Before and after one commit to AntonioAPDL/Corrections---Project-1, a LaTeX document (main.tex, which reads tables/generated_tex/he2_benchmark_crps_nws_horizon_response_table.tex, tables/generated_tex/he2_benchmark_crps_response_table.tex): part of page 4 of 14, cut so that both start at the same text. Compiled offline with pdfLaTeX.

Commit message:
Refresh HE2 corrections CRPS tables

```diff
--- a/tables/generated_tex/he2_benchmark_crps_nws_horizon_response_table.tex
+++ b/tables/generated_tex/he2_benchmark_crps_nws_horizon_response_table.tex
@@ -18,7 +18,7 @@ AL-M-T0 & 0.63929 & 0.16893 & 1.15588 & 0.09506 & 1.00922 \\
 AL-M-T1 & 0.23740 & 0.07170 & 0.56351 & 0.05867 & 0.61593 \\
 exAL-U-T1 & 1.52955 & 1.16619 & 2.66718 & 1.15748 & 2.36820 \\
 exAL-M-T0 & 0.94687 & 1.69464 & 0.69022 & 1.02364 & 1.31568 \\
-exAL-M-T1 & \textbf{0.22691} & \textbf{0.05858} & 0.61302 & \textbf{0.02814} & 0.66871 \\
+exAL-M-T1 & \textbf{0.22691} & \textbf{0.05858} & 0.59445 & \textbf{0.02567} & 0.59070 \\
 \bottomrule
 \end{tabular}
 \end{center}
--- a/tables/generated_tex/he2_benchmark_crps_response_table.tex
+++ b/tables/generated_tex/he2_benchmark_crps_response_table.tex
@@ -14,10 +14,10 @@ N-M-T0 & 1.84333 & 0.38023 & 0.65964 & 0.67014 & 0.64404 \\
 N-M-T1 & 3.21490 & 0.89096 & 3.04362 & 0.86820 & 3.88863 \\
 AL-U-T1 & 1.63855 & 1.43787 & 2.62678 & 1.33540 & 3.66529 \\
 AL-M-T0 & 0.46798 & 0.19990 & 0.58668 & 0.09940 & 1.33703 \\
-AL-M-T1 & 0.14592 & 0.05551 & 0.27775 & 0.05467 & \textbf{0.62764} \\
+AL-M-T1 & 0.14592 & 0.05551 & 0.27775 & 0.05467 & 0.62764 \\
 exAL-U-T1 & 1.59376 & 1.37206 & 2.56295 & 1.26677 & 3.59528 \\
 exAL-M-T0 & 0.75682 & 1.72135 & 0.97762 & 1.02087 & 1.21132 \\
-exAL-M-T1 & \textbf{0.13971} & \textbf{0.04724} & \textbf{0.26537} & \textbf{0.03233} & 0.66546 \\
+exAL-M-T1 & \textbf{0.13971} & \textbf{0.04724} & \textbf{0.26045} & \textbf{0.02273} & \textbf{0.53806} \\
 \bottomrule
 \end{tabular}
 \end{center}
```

========

# Exercise instructions:
Repeat all of the data exactly as given.

# Your response:
Before and after one commit to AntonioAPDL/Corrections---Project-1, a LaTeX document (main.tex, which reads tables/generated_tex/he2_benchmark_crps_nws_horizon_response_table.tex, tables/generated_tex/he2_benchmark_crps_response_table.tex): part of page 4 of 14, cut so that both start at the same text. Compiled offline with pdfLaTeX.

Commit message:
Refresh HE2 corrections CRPS tables

```diff
--- a/tables/generated_tex/he2_benchmark_crps_nws_horizon_response_table.tex
+++ b/tables/generated_tex/he2_benchmark_crps_nws_horizon_response_table.tex
@@ -18,7 +18,7 @@ AL-M-T0 & 0.63929 & 0.16893 & 1.15588 & 0.09506 & 1.00922 \\
 AL-M-T1 & 0.23740 & 0.07170 & 0.56351 & 0.05867 & 0.61593 \\
 exAL-U-T1 & 1.52955 & 1.16619 & 2.66718 & 1.15748 & 2.36820 \\
 exAL-M-T0 & 0.94687 & 1.69464 & 0.69022 & 1.02364 & 1.31568 \\
-exAL-M-T1 & \textbf{0.22691} & \textbf{0.05858} & 0.61302 & \textbf{0.02814} & 0.66871 \\
+exAL-M-T1 & \textbf{0.22691} & \textbf{0.05858} & 0.59445 & \textbf{0.02567} & 0.59070 \\
 \bottomrule
 \end{tabular}
 \end{center}
--- a/tables/generated_tex/he2_benchmark_crps_response_table.tex
+++ b/tables/generated_tex/he2_benchmark_crps_response_table.tex
@@ -14,10 +14,10 @@ N-M-T0 & 1.84333 & 0.38023 & 0.65964 & 0.67014 & 0.64404 \\
 N-M-T1 & 3.21490 & 0.89096 & 3.04362 & 0.86820 & 3.88863 \\
 AL-U-T1 & 1.63855 & 1.43787 & 2.62678 & 1.33540 & 3.66529 \\
 AL-M-T0 & 0.46798 & 0.19990 & 0.58668 & 0.09940 & 1.33703 \\
-AL-M-T1 & 0.14592 & 0.05551 & 0.27775 & 0.05467 & \textbf{0.62764} \\
+AL-M-T1 & 0.14592 & 0.05551 & 0.27775 & 0.05467 & 0.62764 \\
 exAL-U-T1 & 1.59376 & 1.37206 & 2.56295 & 1.26677 & 3.59528 \\
 exAL-M-T0 & 0.75682 & 1.72135 & 0.97762 & 1.02087 & 1.21132 \\
-exAL-M-T1 & \textbf{0.13971} & \textbf{0.04724} & \textbf{0.26537} & \textbf{0.03233} & 0.66546 \\
+exAL-M-T1 & \textbf{0.13971} & \textbf{0.04724} & \textbf{0.26045} & \textbf{0.02273} & \textbf{0.53806} \\
 \bottomrule
 \end{tabular}
 \end{center}
```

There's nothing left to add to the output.